5 Resources Every Instructor (and Curious Yogi) Should Know About
I’m excited to share just a few of my favorite finds with you! I spend countless hours a week pouring over articles, videos, and podcast in an effort to not only continue to learn, but to keep myself and my students inspired.
Here’s 5 of my favorite resources that should keep you busy for quite a while.
As I say in my blog and explain in my mini trainings, you will sometimes see and hear- from reputable sources- different opinions about cues and what may be “right” or “wrong” in a pose. The resources I have listed below are meant to increase our knowledge, open our eyes to some differing opinions, and inspire our practice.
Book: “The Foundation” by Eric Goodman and Peter Park

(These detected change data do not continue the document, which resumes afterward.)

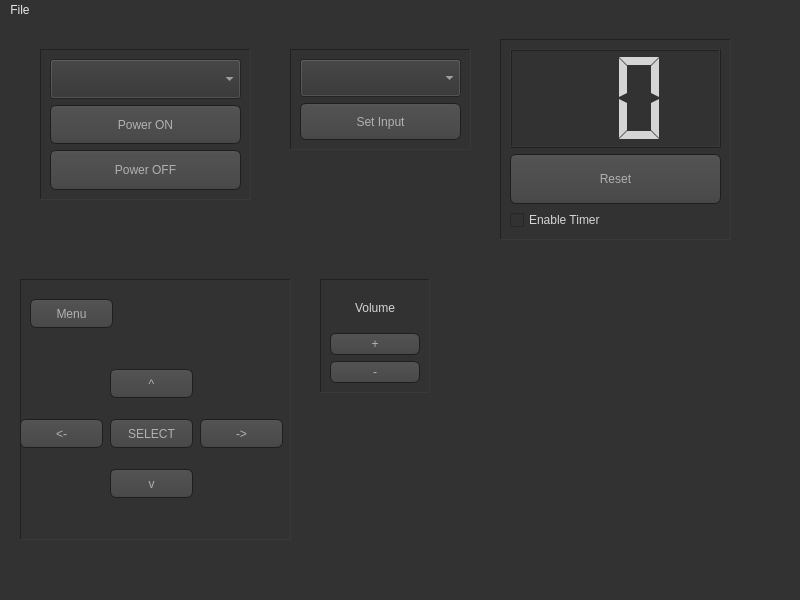
Above: mainwindow.ui from NSklenicka/PT-F200U before the change. Below: the same form after it.
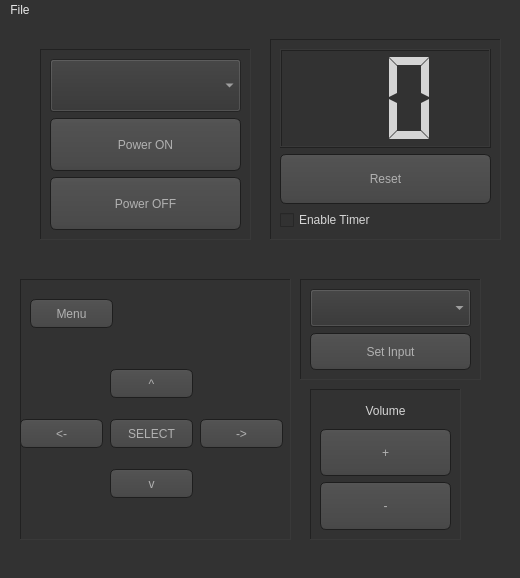
That is the form after the change.

```diff
--- a/mainwindow.ui
+++ b/mainwindow.ui
@@ -6,8 +6,8 @@
    <rect>
     <x>0</x>
     <y>0</y>
-    <width>800</width>
-    <height>600</height>
+    <width>520</width>
+    <height>578</height>
    </rect>
   </property>
   <property name="windowTitle">
@@ -309,7 +309,7 @@
       <x>40</x>
       <y>30</y>
       <width>211</width>
-      <height>151</height>
+      <height>191</height>
      </rect>
     </property>
     <property name="frameShape">
@@ -360,8 +360,8 @@
    <widget class="QFrame" name="frame_2">
     <property name="geometry">
      <rect>
-      <x>290</x>
-      <y>30</y>
+      <x>300</x>
+      <y>260</y>
       <width>181</width>
       <height>101</height>
      </rect>
@@ -495,7 +495,7 @@
    <widget class="QFrame" name="frame_4">
     <property name="geometry">
      <rect>
-      <x>500</x>
+      <x>270</x>
       <y>20</y>
       <width>231</width>
       <height>201</height>
@@ -555,10 +555,10 @@
    <widget class="QFrame" name="frame_5">
     <property name="geometry">
      <rect>
-      <x>320</x>
-      <y>260</y>
-      <width>110</width>
-      <height>114</height>
+      <x>310</x>
+      <y>370</y>
+      <width>151</width>
+      <height>151</height>
      </rect>
     </property>
     <property name="frameShape">
@@ -570,6 +570,12 @@
     <layout class="QVBoxLayout" name="verticalLayout_4">
      <item>
       <widget class="QLabel" name="label">
+       <property name="sizePolicy">
+        <sizepolicy hsizetype="Preferred" vsizetype="Preferred">
+         <horstretch>0</horstretch>
+         <verstretch>1</verstretch>
+        </sizepolicy>
+       </property>
        <property name="text">
         <string>Volume</string>
        </property>
@@ -580,6 +586,12 @@
      </item>
      <item>
       <widget class="QPushButton" name="buttonVolumeUp">
+       <property name="sizePolicy">
+        <sizepolicy hsizetype="Minimum" vsizetype="Preferred">
+         <horstretch>0</horstretch>
+         <verstretch>2</verstretch>
+        </sizepolicy>
+       </property>
        <property name="text">
         <string>+</string>
        </property>
@@ -587,6 +599,12 @@
      </item>
      <item>
       <widget class="QPushButton" name="buttonVolumeDown">
+       <property name="sizePolicy">
+        <sizepolicy hsizetype="Minimum" vsizetype="Preferred">
+         <horstretch>0</horstretch>
+         <verstretch>2</verstretch>
+        </sizepolicy>
+       </property>
        <property name="text">
         <string>-</string>
        </property>
@@ -600,7 +618,7 @@
     <rect>
      <x>0</x>
      <y>0</y>
-     <width>800</width>
+     <width>520</width>
      <height>25</height>
     </rect>
    </property>
```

This book is all about strengthening the back body. If you download the book, you can watch the actual poses and exercises in action.

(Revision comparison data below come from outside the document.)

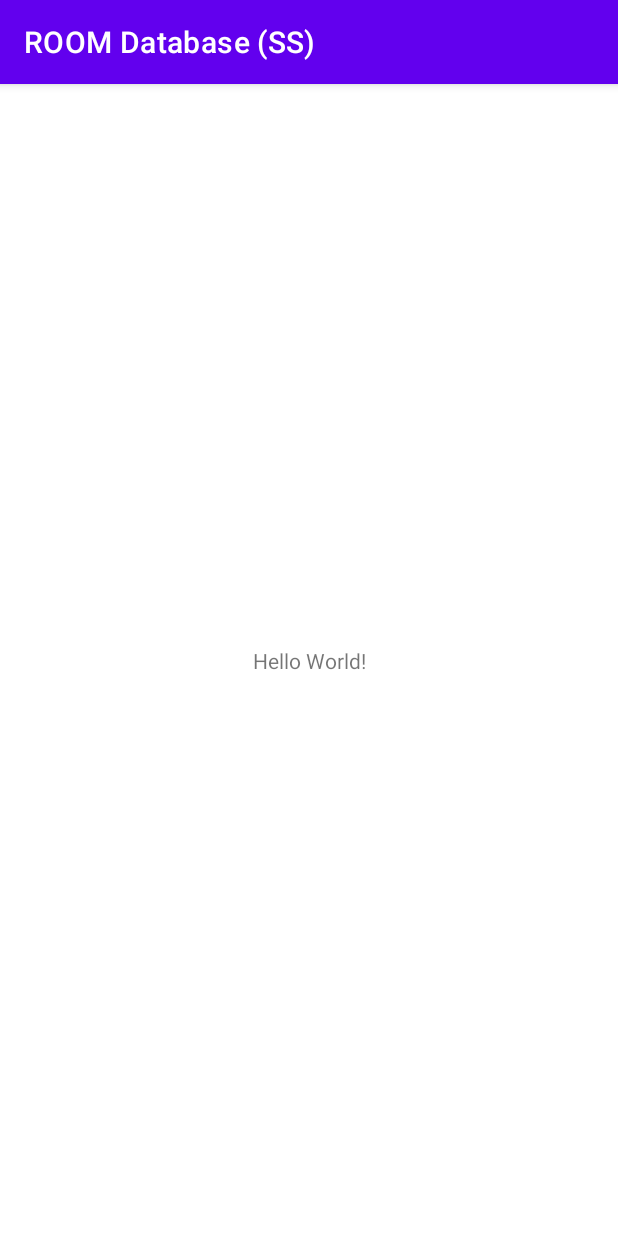
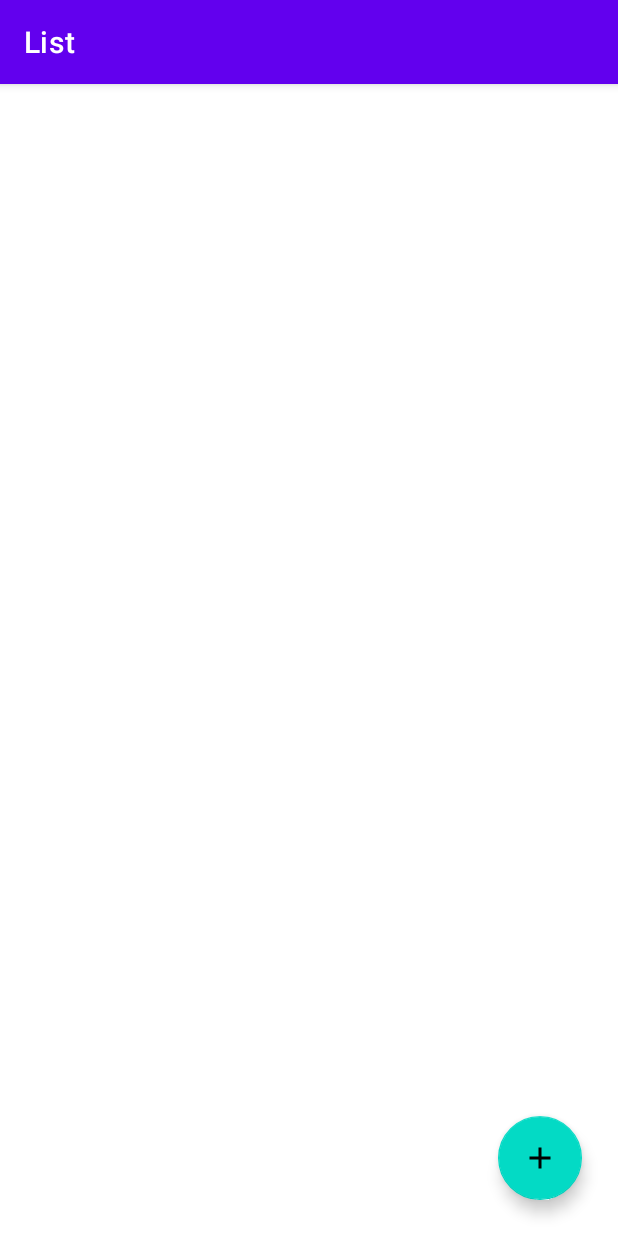
Before and after one commit to judahben149/ROOM_Database_SS, an Android app: the screen it shows after launch (MainActivity), on a phone screen of 412 x 824 dp. Run offline under Robolectric (Android 15) with nearby library versions, the phone set to English and light mode, and no system bars; our stand-ins replace navigation-ui.

Commit message:
ch - added database repository and view model also added list fragment to add fragment navigation

```diff
--- a/app/build.gradle
+++ b/app/build.gradle
@@ -4,7 +4,6 @@ plugins {
     id 'kotlin-android-extensions'
     id 'kotlin-kapt'
     id 'androidx.navigation.safeargs.kotlin'
-
 }
 
 android {
@@ -41,6 +40,7 @@ dependencies {
     implementation 'androidx.appcompat:appcompat:1.3.1'
     implementation 'com.google.android.material:material:1.4.0'
     implementation 'androidx.constraintlayout:constraintlayout:2.1.1'
+    implementation 'androidx.legacy:legacy-support-v4:1.0.0'
     testImplementation 'junit:junit:4.+'
     androidTestImplementation 'androidx.test.ext:junit:1.1.3'
     androidTestImplementation 'androidx.test.espresso:espresso-core:3.4.0'
--- a/app/src/main/java/com/example/roomdatabasess/MainActivity.kt
+++ b/app/src/main/java/com/example/roomdatabasess/MainActivity.kt
@@ -2,10 +2,27 @@ package com.example.roomdatabasess
 
 import androidx.appcompat.app.AppCompatActivity
 import android.os.Bundle
+import androidx.navigation.NavController
+import androidx.navigation.findNavController
+import androidx.navigation.fragment.NavHostFragment
+import androidx.navigation.ui.setupActionBarWithNavController
 
 class MainActivity : AppCompatActivity() {
+
+    private lateinit var navHostFragment: NavHostFragment
+    private lateinit var navController: NavController
+
     override fun onCreate(savedInstanceState: Bundle?) {
         super.onCreate(savedInstanceState)
         setContentView(R.layout.activity_main)
+
+        navHostFragment = supportFragmentManager.findFragmentById(R.id.fragmentContainerView) as NavHostFragment
+        navController = navHostFragment.navController
+
+        setupActionBarWithNavController(navController)
+    }
+
+    override fun onSupportNavigateUp(): Boolean {
+        return navController.navigateUp() || super.onSupportNavigateUp()
     }
 }
--- a/app/src/main/java/com/example/roomdatabasess/data/User.kt
+++ b/app/src/main/java/com/example/roomdatabasess/data/User.kt
@@ -6,7 +6,7 @@ import androidx.room.PrimaryKey
 @Entity(tableName = "user_table")
 data class User (
     @PrimaryKey(autoGenerate = true)
-    val id: Int,
+    var id: Int,
     val firstName: String,
     val lastName: String,
     val age: Int
--- a/app/src/main/java/com/example/roomdatabasess/data/UserDao.kt
+++ b/app/src/main/java/com/example/roomdatabasess/data/UserDao.kt
@@ -9,7 +9,7 @@ import androidx.room.Query
 @Dao
 interface UserDao {
     @Insert(onConflict = OnConflictStrategy.IGNORE)
-    fun addUser(user: User)
+    suspend fun addUser(user: User)
 
     @Query("SELECT * FROM user_table ORDER BY id ASC")
     fun readAllData(): LiveData<List<User>>
--- a/app/src/main/java/com/example/roomdatabasess/data/UserRepository.kt
+++ b/app/src/main/java/com/example/roomdatabasess/data/UserRepository.kt
@@ -6,7 +6,7 @@ class UserRepository(private val userDao: UserDao) {
 
     val readAllData: LiveData<List<User>> = userDao.readAllData()
 
-    fun addUser(user: User) {
-        userDao.addUser()
+    suspend fun addUser(user: User) {
+        userDao.addUser(user)
     }
 }
--- /dev/null
+++ b/app/src/main/java/com/example/roomdatabasess/fragments/list/ListFragment.kt
@@ -0,0 +1,28 @@
+package com.example.roomdatabasess.fragments.list
+
+import android.os.Bundle
+import androidx.fragment.app.Fragment
+import android.view.LayoutInflater
+import android.view.View
+import android.view.ViewGroup
+import androidx.navigation.fragment.findNavController
+import com.example.roomdatabasess.R
+import kotlinx.android.synthetic.main.fragment_list.view.*
+
+
+class ListFragment : Fragment() {
+
+    override fun onCreateView(
+        inflater: LayoutInflater, container: ViewGroup?,
+        savedInstanceState: Bundle?
+    ): View? {
+
+        val view = inflater.inflate(R.layout.fragment_list, container, false)
+
+        view.floatingActionButton.setOnClickListener {
+            findNavController().navigate(R.id.action_listFragment_to_addFragment)
+        }
+        return view
+    }
+
+}
--- /dev/null
+++ b/app/src/main/res/drawable/ic_add.xml
@@ -0,0 +1,10 @@
+<vector xmlns:android="http://schemas.android.com/apk/res/android"
+    android:width="24dp"
+    android:height="24dp"
+    android:viewportWidth="24"
+    android:viewportHeight="24"
+    android:tint="?attr/colorControlNormal">
+  <path
+      android:fillColor="@android:color/white"
+      android:pathData="M19,13h-6v6h-2v-6H5v-2h6V5h2v6h6v2z"/>
+</vector>
--- a/app/src/main/res/layout/activity_main.xml
+++ b/app/src/main/res/layout/activity_main.xml
@@ -6,13 +6,16 @@
     android:layout_height="match_parent"
     tools:context=".MainActivity">
 
-    <TextView
-        android:layout_width="wrap_content"
-        android:layout_height="wrap_content"
-        android:text="Hello World!"
+
+    <androidx.fragment.app.FragmentContainerView
+        android:id="@+id/fragmentContainerView"
+        android:name="androidx.navigation.fragment.NavHostFragment"
+        android:layout_width="0dp"
+        android:layout_height="0dp"
+        app:defaultNavHost="true"
+        app:layout_constraintEnd_toEndOf="parent"
+        app:layout_constraintStart_toStartOf="parent"
+        app:layout_constraintTop_toTopOf="parent"
         app:layout_constraintBottom_toBottomOf="parent"
-        app:layout_constraintLeft_toLeftOf="parent"
-        app:layout_constraintRight_toRightOf="parent"
-        app:layout_constraintTop_toTopOf="parent" />
-
+        app:navGraph="@navigation/my_nav" />
 </androidx.constraintlayout.widget.ConstraintLayout>
--- /dev/null
+++ b/app/src/main/res/layout/fragment_list.xml
@@ -0,0 +1,33 @@
+<?xml version="1.0" encoding="utf-8"?>
+<androidx.constraintlayout.widget.ConstraintLayout xmlns:android="http://schemas.android.com/apk/res/android"
+    xmlns:app="http://schemas.android.com/apk/res-auto"
+    xmlns:tools="http://schemas.android.com/tools"
+    android:layout_width="match_parent"
+    android:layout_height="match_parent"
+    tools:context=".fragments.list.ListFragment">
+
+
+    <androidx.recyclerview.widget.RecyclerView
+        android:id="@+id/rvList"
+        android:layout_width="409dp"
+        android:layout_height="729dp"
+        app:layout_constraintBottom_toBottomOf="parent"
+        app:layout_constraintEnd_toEndOf="parent"
+        app:layout_constraintStart_toStartOf="parent"
+        app:layout_constraintTop_toTopOf="parent" />
+
+    <com.google.android.material.floatingactionbutton.FloatingActionButton
+        android:id="@+id/floatingActionButton"
+        android:layout_width="wrap_content"
+        android:layout_height="wrap_content"
+        android:layout_marginEnd="24dp"
+        android:layout_marginBottom="24dp"
+        android:clickable="true"
+        android:focusable="true"
+        android:src="@drawable/ic_add"
+        android:tint="@color/white"
+        app:layout_constraintBottom_toBottomOf="parent"
+        app:layout_constraintEnd_toEndOf="parent"
+        tools:ignore="SpeakableTextPresentCheck" />
+
+</androidx.constraintlayout.widget.ConstraintLayout>
--- /dev/null
+++ b/app/src/main/res/navigation/my_nav.xml
@@ -0,0 +1,26 @@
+<?xml version="1.0" encoding="utf-8"?>
+<navigation xmlns:android="http://schemas.android.com/apk/res/android"
+    xmlns:app="http://schemas.android.com/apk/res-auto"
+    xmlns:tools="http://schemas.android.com/tools"
+    android:id="@+id/my_nav"
+    app:startDestination="@id/listFragment">
+
+    <fragment
+        android:id="@+id/listFragment"
+        android:name="com.example.roomdatabasess.fragments.list.ListFragment"
+        android:label="List"
+        tools:layout="@layout/fragment_list" >
+        <action
+            android:id="@+id/action_listFragment_to_addFragment"
+            app:destination="@id/addFragment" />
+    </fragment>
+    <fragment
+        android:id="@+id/addFragment"
+        android:name="com.example.roomdatabasess.fragments.add.AddFragment"
+        android:label="Add"
+        tools:layout="@layout/fragment_add" >
+        <action
+            android:id="@+id/action_addFragment_to_listFragment"
+            app:destination="@id/listFragment" />
+    </fragment>
+</navigation>
--- /dev/null
+++ b/app/src/main/res/values-night/strings.xml
@@ -0,0 +1,6 @@
+<?xml version="1.0" encoding="utf-8"?>
+<resources>
+    <string name="first_name">First Name</string>
+    <string name="last_name">Last Name</string>
+    <string name="age">Age</string>
+</resources>
--- a/app/src/main/res/values/strings.xml
+++ b/app/src/main/res/values/strings.xml
@@ -1,3 +1,8 @@
 <resources>
     <string name="app_name">ROOM Database (SS)</string>
+    <!-- TODO: Remove or change this placeholder text -->
+    <string name="hello_blank_fragment">Hello blank fragment</string>
+    <string name="first_name">First Name</string>
+    <string name="last_name">Last Name</string>
+    <string name="age">Age</string>
 </resources>
--- a/gradle.properties
+++ b/gradle.properties
@@ -19,3 +19,5 @@ android.useAndroidX=true
 android.enableJetifier=true
 # Kotlin code style for this project: "official" or "obsolete":
 kotlin.code.style=official
+kapt.use.worker.api=false
+kapt.incremental.apt=false
```
Also changed, not shown: app/src/main/java/com/example/roomdatabasess/data/UserViewModel.kt (added, +26 -0 lines), app/src/main/java/com/example/roomdatabasess/fragments/add/AddFragment.kt (added, +59 -0 lines), app/src/main/res/layout/fragment_add.xml (added, +57 -0 lines).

Why I like this resource: I love this book not only because it works with strengthening and using our glutes, hamstrings and back, which I think is especially important for yogi’s, but because for any student with back issues, it’s easy to incorporate some of their tips in many of our traditional yoga poses.
Podcast: Yoga & Beyond: The Yoga and Movement Science Podcast
I LOVE this podcast. I am so glad it exists!! Please listen!
Why I like this resource: Up until recently there hasn’t been that much research about yoga. Yes, there is some, but thankfully more and more as time goes on. Ariana Rabinovitch interviews experts in their fields about everything from the health of our hamstrings and feet to the problems with being hypermobile.
Blog: Daily Bandha
I used a couple of Dr. Ray Long’s books for the teacher training I led.
Why I like this resource: You need to have a pretty good grasp of the body to understand a lot of what he says, but when you practice some of his cues…wow! You can feel it!
iPhone app: Muscle & Bone Anatomy 3D
Knowledge is power.
Why I like this resource: As an instructor you can take a look at a muscle the night before a class and familiarize yourself with the origin and insertion to better cue a few poses. There are many muscles involved in each pose, but to be able to target a muscle or muscle group, and cue based on your knowledge, is elevating all around. There are also quizzes and videos.
As a curious yogi, the more you know about your body, the better.
YouTube: Physical Therapy Video
Two physical therapist who have hundreds of YouTube videos helping with everything from knee and back issues.
Why I like this resource: When I first came across these guys I wasn’t so sure about them. But, after watching many of their videos, I realized they know what they are talking about. I like that there are two of them because you get to see and hear the opinions of both. I don’t always love the speed at which they do some of the exercises, but as I am learning in the last 10 years of my 20 plus years of teaching, there are benefits to doing exercises and poses differently. Keep in mind that physical therapist (as many other professionals) sometimes have different opinions about what’s best. While there’s a few videos I’ve watched that I may have a slightly different take on, overall, these guys are good…and funny.